Most dystopian literature hints at the high probability of its fictional environment becoming reality. Its themes of totalitarianism and censorship are faintly echoed in the flashes of daily news. Similarly, the bright shimmering lights of fast food chains, cookbooks promising meals in ten minutes, prepackaged frozen food trays, microwaves…the desire for food fast and NOW…this is the slippery slope towards Ascetica, where food is a white pill and gourmands must indulge their art in the underbelly of society, far removed from the Food Police and the disdainful glare of general surgeons and teetotallers.
Of course, not all meals have to be ten-course affairs that require you to wheel yourself away from the table because all the blood has rushed from your legs to your intestines to assist undoubtedly sluggish digestion. Toast can be made in five minutes, and another thirty seconds can be taken to spread on butter and jam, making a perfectly acceptable breakfast indeed. However, if the bread is an artisan rye, the butter from a local dairy, and the jam from your best friend’s grandmother…well, it adds another layer of enjoyment to something as simple as feeding yourself. If you must eat, you might as well do it well.
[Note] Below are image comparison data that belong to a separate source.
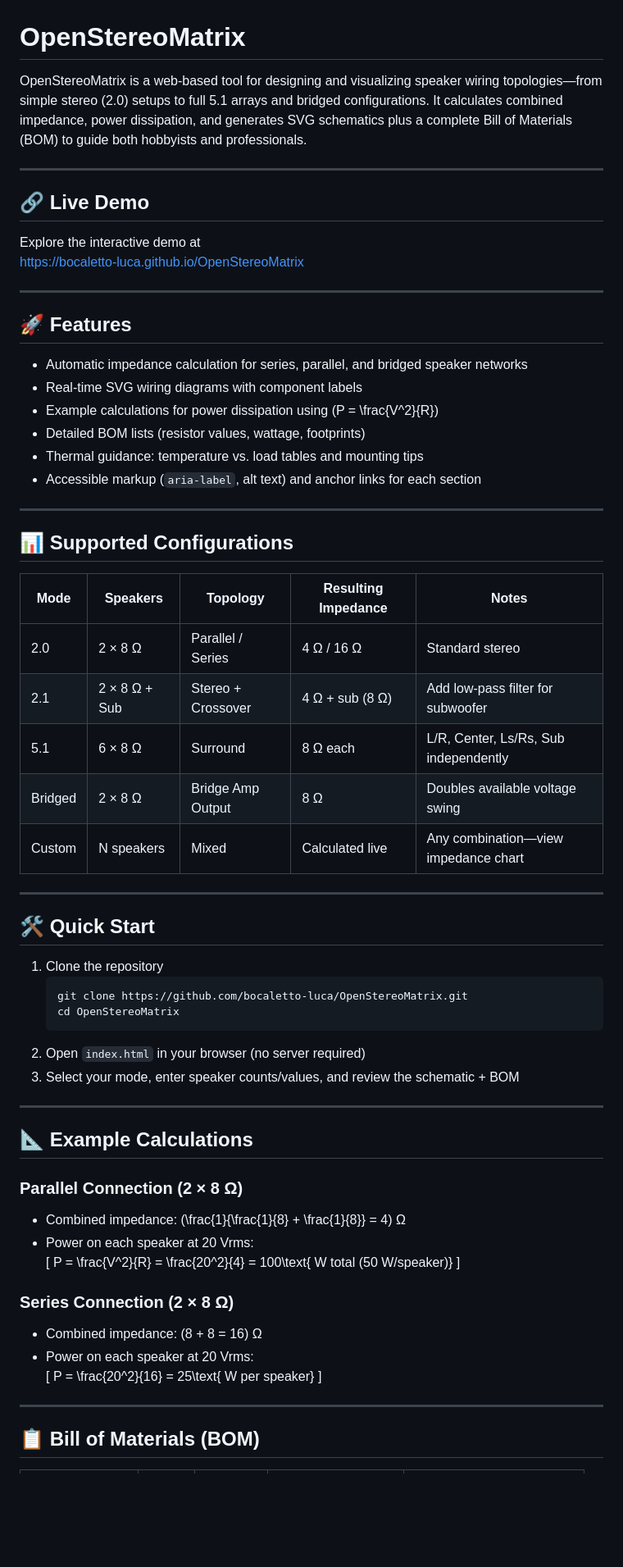
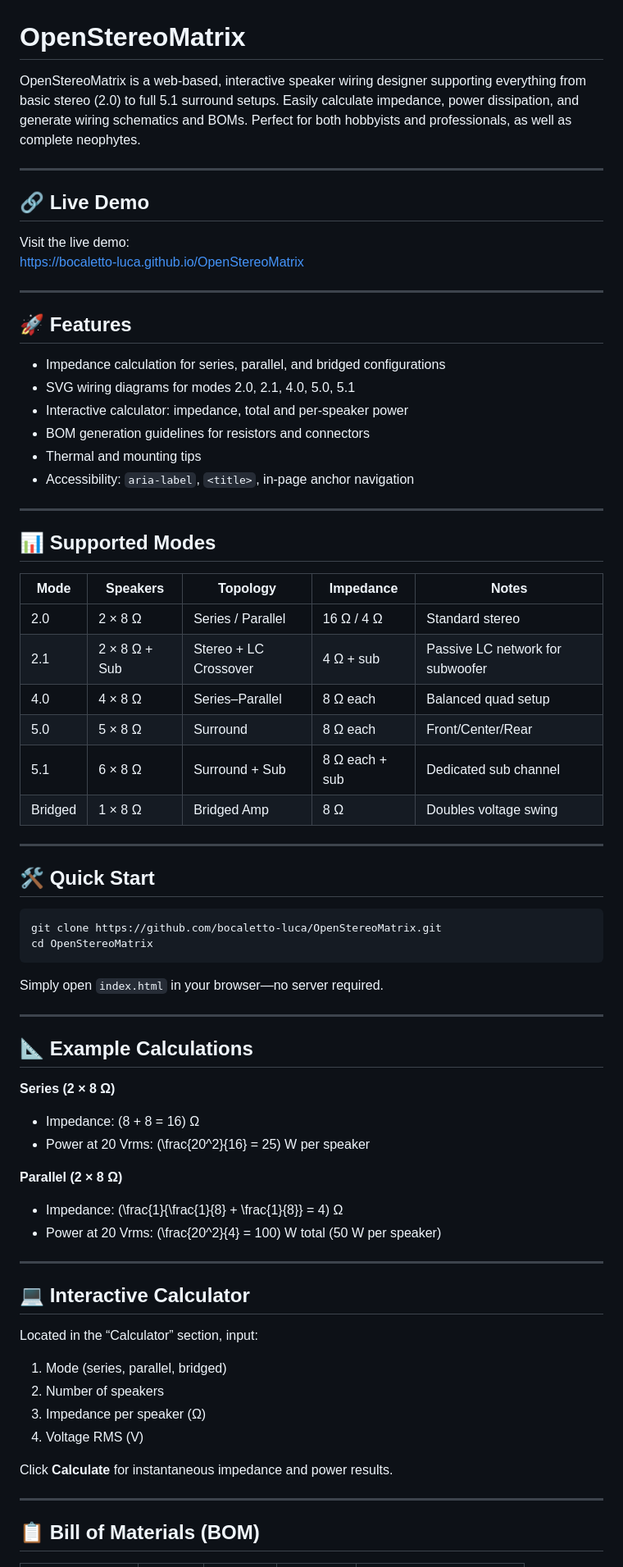
Before and after one commit to bocaletto-luca/OpenStereoMatrix, a Markdown page: README.md, the part around one of its changes. Shown at 82% size. Rendered like a GitHub page; blank space fills up the shorter version.

````diff
--- a/README.md
+++ b/README.md
@@ -1,66 +1,72 @@
 # OpenStereoMatrix
 
-OpenStereoMatrix is a web-based tool for designing and visualizing speaker wiring topologies—from simple stereo (2.0) setups to full 5.1 arrays and bridged configurations. It calculates combined impedance, power dissipation, and generates SVG schematics plus a complete Bill of Materials (BOM) to guide both hobbyists and professionals.
+OpenStereoMatrix is a web-based, interactive speaker wiring designer supporting everything from basic stereo (2.0) to full 5.1 surround setups. Easily calculate impedance, power dissipation, and generate wiring schematics and BOMs. Perfect for both hobbyists and professionals, as well as complete neophytes.
 
 ---
 
 ## 🔗 Live Demo
 
-Explore the interactive demo at
+Visit the live demo:
 https://bocaletto-luca.github.io/OpenStereoMatrix
 
 ---
 
 ## 🚀 Features
 
-- Automatic impedance calculation for series, parallel, and bridged speaker networks
-- Real-time SVG wiring diagrams with component labels
-- Example calculations for power dissipation using \(P = \frac{V^2}{R}\)
-- Detailed BOM lists (resistor values, wattage, footprints)
-- Thermal guidance: temperature vs. load tables and mounting tips
-- Accessible markup (`aria-label`, alt text) and anchor links for each section
+- Impedance calculation for series, parallel, and bridged configurations
+- SVG wiring diagrams for modes 2.0, 2.1, 4.0, 5.0, 5.1
+- Interactive calculator: impedance, total and per-speaker power
+- BOM generation guidelines for resistors and connectors
+- Thermal and mounting tips
+- Accessibility: `aria-label`, `<title>`, in-page anchor navigation
 
 ---
 
-## 📊 Supported Configurations
+## 📊 Supported Modes
 
-| Mode     | Speakers      | Topology           | Resulting Impedance | Notes                                    |
-|----------|---------------|--------------------|---------------------|------------------------------------------|
-| 2.0      | 2 × 8 Ω       | Parallel / Series  | 4 Ω / 16 Ω          | Standard stereo                          |
-| 2.1      | 2 × 8 Ω + Sub | Stereo + Crossover | 4 Ω + sub (8 Ω)     | Add low-pass filter for subwoofer        |
-| 5.1      | 6 × 8 Ω       | Surround           | 8 Ω each            | L/R, Center, Ls/Rs, Sub independently    |
-| Bridged  | 2 × 8 Ω       | Bridge Amp Output  | 8 Ω                | Doubles available voltage swing          |
-| Custom   | N speakers    | Mixed              | Calculated live     | Any combination—view impedance chart     |
+| Mode     | Speakers        | Topology           | Impedance       | Notes                                    |
+|----------|-----------------|--------------------|-----------------|------------------------------------------|
+| 2.0      | 2 × 8 Ω         | Series / Parallel  | 16 Ω / 4 Ω      | Standard stereo                          |
+| 2.1      | 2 × 8 Ω + Sub   | Stereo + LC Crossover | 4 Ω + sub     | Passive LC network for subwoofer         |
+| 4.0      | 4 × 8 Ω         | Series–Parallel    | 8 Ω each        | Balanced quad setup                      |
+| 5.0      | 5 × 8 Ω         | Surround           | 8 Ω each        | Front/Center/Rear                        |
+| 5.1      | 6 × 8 Ω         | Surround + Sub     | 8 Ω each + sub  | Dedicated sub channel                    |
+| Bridged  | 1 × 8 Ω         | Bridged Amp        | 8 Ω             | Doubles voltage swing                    |
 
 ---
 
 ## 🛠️ Quick Start
 
-1. Clone the repository
-   ```bash
-   git clone https://github.com/bocaletto-luca/OpenStereoMatrix.git
-   cd OpenStereoMatrix
-   ```
-2. Open `index.html` in your browser (no server required)
-3. Select your mode, enter speaker counts/values, and review the schematic + BOM
+```bash
+git clone https://github.com/bocaletto-luca/OpenStereoMatrix.git
+cd OpenStereoMatrix
+```
+
+Simply open `index.html` in your browser—no server required.
 
 ---
 
 ## 📐 Example Calculations
 
-### Parallel Connection (2 × 8 Ω)
-- Combined impedance: \(\frac{1}{\frac{1}{8} + \frac{1}{8}} = 4\) Ω
-- Power on each speaker at 20 Vrms:
-  \[
-    P = \frac{V^2}{R} = \frac{20^2}{4} = 100\text{ W total (50 W/speaker)}
-  \]
+**Series (2 × 8 Ω)**
+- Impedance: \(8 + 8 = 16\) Ω
+- Power at 20 Vrms: \(\frac{20^2}{16} = 25\) W per speaker
 
-### Series Connection (2 × 8 Ω)
-- Combined impedance: \(8 + 8 = 16\) Ω
-- Power on each speaker at 20 Vrms:
-  \[
-    P = \frac{20^2}{16} = 25\text{ W per speaker}
-  \]
+**Parallel (2 × 8 Ω)**
+- Impedance: \(\frac{1}{\frac{1}{8} + \frac{1}{8}} = 4\) Ω
+- Power at 20 Vrms: \(\frac{20^2}{4} = 100\) W total (50 W per speaker)
+
+---
+
+## 💻 Interactive Calculator
+
+Located in the “Calculator” section, input:
+1. Mode (series, parallel, bridged)
+2. Number of speakers
+3. Impedance per speaker (Ω)
+4. Voltage RMS (V)
+
+Click **Calculate** for instantaneous impedance and power results.
 
 ---
 
````
Also changed, not shown: other parts of README.md (+15 -27 lines).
And therein lies the path to gastronomic freedom: forging between ribald gluttony and puritanical asceticism, there is room for quiet enjoyment of a well-cooked meal, and after some reasonable time has been spent savouring it, the acknowledgement of non-food tasks being of equal importance and worthy of attention.
So in the spirit of treading the middle ground, here is a meal worthy of slow and thoughtful bites, but with a terse nod at the hasty pace of life that demands high productivity for low input. Rice noodles need only to be soaked in hot just-boiled water for a few minutes, and while that is happening the tofu can be cubed and the shrimp thawed under cold water. If you are ambitious and swift with a knife, the carrots and cabbage can be julienned by hand, or simply bought ready in one of those puffy bagged salad kits. Boiling water in an electric kettle will also save you time over boiling water on the stove, as the heating element is right in the water! The stir fried noodles have an adequate balance of carbs/protein/fat, but if you have the organization and time, the chicken satay is an excellent accompaniment. Some store-bought lemon sorbet would be a refreshing way to finish the meal, perhaps garnished with a sprig of mint. A cold light lager to wash it all down. Or a glass of water, for the faint of heart.
A Menu for Enjoyment, within reason:
Stir fried rice noodles
Lemon sorbet (store-bought)
For the noodles:
Place 1” thick rice noodles in a large bowl. Pour just-boiled water over to immerse the noodles. Cover and let it sit for 5-7 minutes for the noodles to soften. Drain and rinse under cold water. Meanwhile in a large skillet, heat some vegetable oil over medium-high heat. Add some slices of ginger and minced garlic. Add a cornucopia of vegetables (the carrot/cabbage partnership, but also consider bean sprouts, celery, broccoli, snap peas…) and cook until vegetables are soft, stirring often. Add tofu and shrimp, if you are so inclined. Throw the drained noodles in, and add swirls of soy sauce, a few modest dribbles of fish sauce, and maybe a light smear of tamarind paste. Toss it all together to heat through. It is ready! If you really want to impress, garnish with diced green onions and crushed peanuts.
For the chicken satay:
Marinate boneless skinless chicken (breast or thigh is fine) in coconut milk and a heavy dusting of curry powder and a whack of salt. The longer the better, but probably no more than two days. Grill the meat, or if you are confined to an apartment with no balcony, broil in the oven until brown. If you have the time, put the meat on skewers (pre-soaked in water so they don’t burn), as all food is more festive if it comes on a stick.
Make extra, so the enjoyment can carry over into tomorrow’s lunch! Eat slowly and just eat, as emails/texts/telemarketers can wait.
And there is nothing wrong with a six-pack of chicken nuggets now and again. I like to share them in the car with a friend, sitting in the parking lot under the giant yellow M, laughing at ourselves at how silly we feel in our momentary naughtiness, but secretly hoping we don’t run into anyone we know, for their sake and ours.